Readers intrigued by questions of development, communications, politics, and the role of women will find in Media and Modernity stories that surprise and arguments that provoke.
Two puzzles of modern India—one well known, the other overlooked—form the core of this book.
For fifty years, the state of Kerala has been famed, first as a home of Communists, then as a perplexing ‘model of development’. But why Communists? And why development, especially in a place where the economy usually underperformed even lowly national averages? Part of an answer lies in the unusual place of women in Kerala and their changing role in the past 200 years.
Another part lies in the other, often under-analyzed focus of this book: media and communication.
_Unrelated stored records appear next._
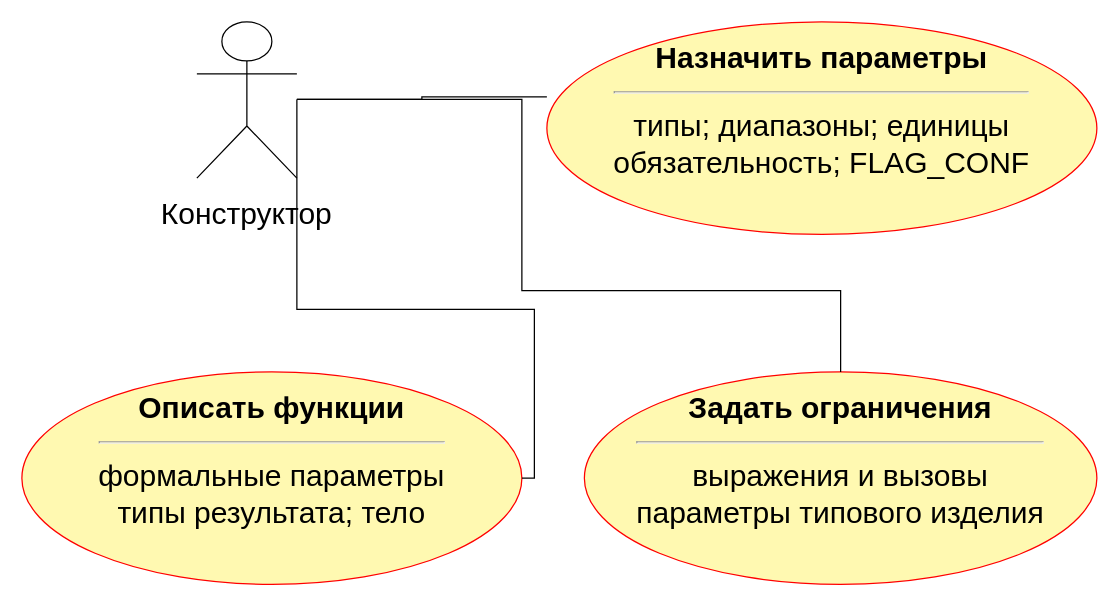
Earlier version of the draw.io diagram utils/lab7/diagrams/01_usecase_setup.drawio (10xtheo/mispris-sem7). Source tidied: cells renumbered, new cells numbered last; positions are measured from the earlier drawing's top-left corner, leaving out a move shared by most shapes. Both pictures are drawn from the tidied source at 125%, with x=0, y=0 at pixel (21, 21).
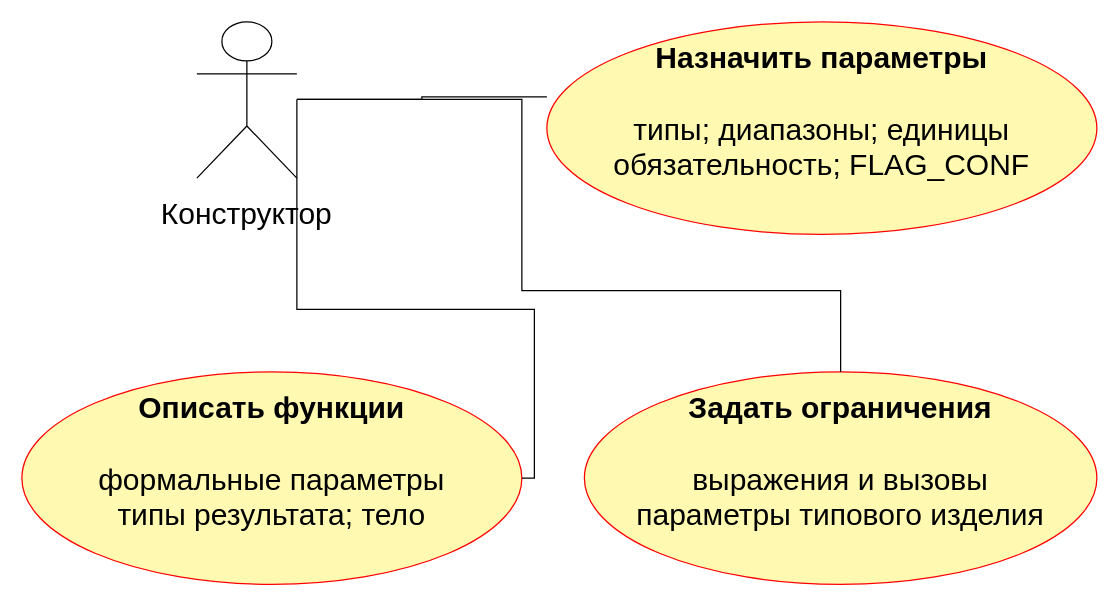
After the change.

Diff of the diagram source:
```diff
@@
 <mxGraphModel>
   <root>
     <mxCell id="0" />
     <mxCell id="1" parent="0" />
     <mxCell id="2" value="Конструктор" style="rounded=0;whiteSpace=wrap;html=1;align=center;verticalAlign=top;fontFamily=Arial;fontSize=24;spacing=10;fillColor=#ffffff;strokeColor=#000000;shape=umlActor;verticalLabelPosition=bottom;labelPosition=center;labelWidth=360;" parent="1" vertex="1">
       <mxGeometry x="140" width="80" height="125" as="geometry" />
     </mxCell>
-    <mxCell id="3" value="&lt;b&gt;Назначить параметры&lt;/b&gt;&lt;hr&gt;типы; диапазоны; единицы&lt;br&gt;обязательность; FLAG_CONF" style="rounded=0;whiteSpace=wrap;html=1;align=center;verticalAlign=top;fontFamily=Arial;fontSize=24;spacing=10;fillColor=#ffffff;strokeColor=#000000;shape=ellipse;align=center;fillColor=#fff9b1;strokeColor=#ff0000;" parent="1" vertex="1">
+    <mxCell id="3" value="&lt;b&gt;Назначить параметры&lt;/b&gt;&lt;br&gt;&lt;br&gt;типы; диапазоны; единицы&lt;br&gt;обязательность; FLAG_CONF" style="rounded=0;whiteSpace=wrap;html=1;align=center;verticalAlign=top;fontFamily=Arial;fontSize=24;spacing=10;fillColor=#ffffff;strokeColor=#000000;shape=ellipse;align=center;fillColor=#fff9b1;strokeColor=#ff0000;" parent="1" vertex="1">
       <mxGeometry x="420" width="440" height="170" as="geometry" />
     </mxCell>
-    <mxCell id="4" value="&lt;b&gt;Описать функции&lt;/b&gt;&lt;hr&gt;формальные параметры&lt;br&gt;типы результата; тело" style="rounded=0;whiteSpace=wrap;html=1;align=center;verticalAlign=top;fontFamily=Arial;fontSize=24;spacing=10;fillColor=#ffffff;strokeColor=#000000;shape=ellipse;align=center;fillColor=#fff9b1;strokeColor=#ff0000;" parent="1" vertex="1">
+    <mxCell id="4" value="&lt;b&gt;Описать функции&lt;/b&gt;&lt;br&gt;&lt;br&gt;формальные параметры&lt;br&gt;типы результата; тело" style="rounded=0;whiteSpace=wrap;html=1;align=center;verticalAlign=top;fontFamily=Arial;fontSize=24;spacing=10;fillColor=#ffffff;strokeColor=#000000;shape=ellipse;align=center;fillColor=#fff9b1;strokeColor=#ff0000;" parent="1" vertex="1">
       <mxGeometry y="280" width="400" height="170" as="geometry" />
     </mxCell>
-    <mxCell id="5" value="&lt;b&gt;Задать ограничения&lt;/b&gt;&lt;hr&gt;выражения и вызовы&lt;br&gt;параметры типового изделия" style="rounded=0;whiteSpace=wrap;html=1;align=center;verticalAlign=top;fontFamily=Arial;fontSize=24;spacing=10;fillColor=#ffffff;strokeColor=#000000;shape=ellipse;align=center;fillColor=#fff9b1;strokeColor=#ff0000;" parent="1" vertex="1">
+    <mxCell id="5" value="&lt;b&gt;Задать ограничения&lt;/b&gt;&lt;br&gt;&lt;br&gt;выражения и вызовы&lt;br&gt;параметры типового изделия" style="rounded=0;whiteSpace=wrap;html=1;align=center;verticalAlign=top;fontFamily=Arial;fontSize=24;spacing=10;fillColor=#ffffff;strokeColor=#000000;shape=ellipse;align=center;fillColor=#fff9b1;strokeColor=#ff0000;" parent="1" vertex="1">
       <mxGeometry x="450" y="280" width="410" height="170" as="geometry" />
     </mxCell>
     <mxCell id="6" style="edgeStyle=orthogonalEdgeStyle;rounded=0;html=1;endArrow=open;fontFamily=Arial;fontSize=24;labelBackgroundColor=#ffffff;exitX=1.0;exitY=0.496;entryX=0.020317249214364674;entryY=0.3589168380042249;endArrow=none;" parent="1" edge="1" source="2" target="3">
       <mxGeometry relative="1" as="geometry" />
     </mxCell>
     <mxCell id="7" style="edgeStyle=orthogonalEdgeStyle;rounded=0;html=1;endArrow=open;fontFamily=Arial;fontSize=24;labelBackgroundColor=#ffffff;exitX=1.0;exitY=0.496;entryX=1.0;entryY=0.5;endArrow=none;" parent="1" edge="1" source="2" target="4">
       <mxGeometry relative="1" as="geometry">
         <Array as="points">
           <mxPoint x="410" y="230" />
           <mxPoint x="410" y="365" />
         </Array>
       </mxGeometry>
     </mxCell>
     <mxCell id="8" style="edgeStyle=orthogonalEdgeStyle;rounded=0;html=1;endArrow=open;fontFamily=Arial;fontSize=24;labelBackgroundColor=#ffffff;exitX=1.0;exitY=0.496;entryX=0.5;entryY=0.0;endArrow=none;" parent="1" edge="1" source="2" target="5">
       <mxGeometry relative="1" as="geometry">
         <Array as="points">
           <mxPoint x="400" y="215" />
           <mxPoint x="655" y="215" />
         </Array>
       </mxGeometry>
     </mxCell>
   </root>
 </mxGraphModel>
```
Printing and publishing in Indian languages—and accompanying questions of literacy and language identity—present tantalizing puzzles.
Since data were first collected in the 1950s, Kerala’s people have been India’s greatest newspaper consumers. Do literacy and newspapers mobilize people for political action or does politicization make people into newspaper readers? To what extent do media wait on consumer capitalism before they break into the countryside to become truly mass media, as they have in India in the past thirty years?
Media and Modernity ponders these questions, first from the perspective of Kerala, often a forerunner of developments elsewhere, and then at an all-India level. Readers intrigued by questions of development, communications, politics, and the role of women will find in this collection stories that surprise and arguments that provoke.